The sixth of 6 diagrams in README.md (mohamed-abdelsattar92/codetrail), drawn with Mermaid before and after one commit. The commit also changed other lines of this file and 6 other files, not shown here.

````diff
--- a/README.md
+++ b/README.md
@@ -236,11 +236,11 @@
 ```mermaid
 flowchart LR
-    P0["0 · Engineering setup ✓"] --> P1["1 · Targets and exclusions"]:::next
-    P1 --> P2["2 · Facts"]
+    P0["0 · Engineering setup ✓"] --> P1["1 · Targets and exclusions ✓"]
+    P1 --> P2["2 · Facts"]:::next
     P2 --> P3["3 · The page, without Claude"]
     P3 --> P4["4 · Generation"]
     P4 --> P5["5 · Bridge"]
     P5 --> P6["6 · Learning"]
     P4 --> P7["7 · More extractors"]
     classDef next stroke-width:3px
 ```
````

● WHAT THE TASK REQUIRES
Nothing in the records may be left out; copy them all exactly.

● WRITTEN SOLUTION
The sixth of 6 diagrams in README.md (mohamed-abdelsattar92/codetrail), drawn with Mermaid before and after one commit. The commit also changed other lines of this file and 6 other files, not shown here.

````diff
--- a/README.md
+++ b/README.md
@@ -236,11 +236,11 @@
 ```mermaid
 flowchart LR
-    P0["0 · Engineering setup ✓"] --> P1["1 · Targets and exclusions"]:::next
-    P1 --> P2["2 · Facts"]
+    P0["0 · Engineering setup ✓"] --> P1["1 · Targets and exclusions ✓"]
+    P1 --> P2["2 · Facts"]:::next
     P2 --> P3["3 · The page, without Claude"]
     P3 --> P4["4 · Generation"]
     P4 --> P5["5 · Bridge"]
     P5 --> P6["6 · Learning"]
     P4 --> P7["7 · More extractors"]
     classDef next stroke-width:3px
 ```
````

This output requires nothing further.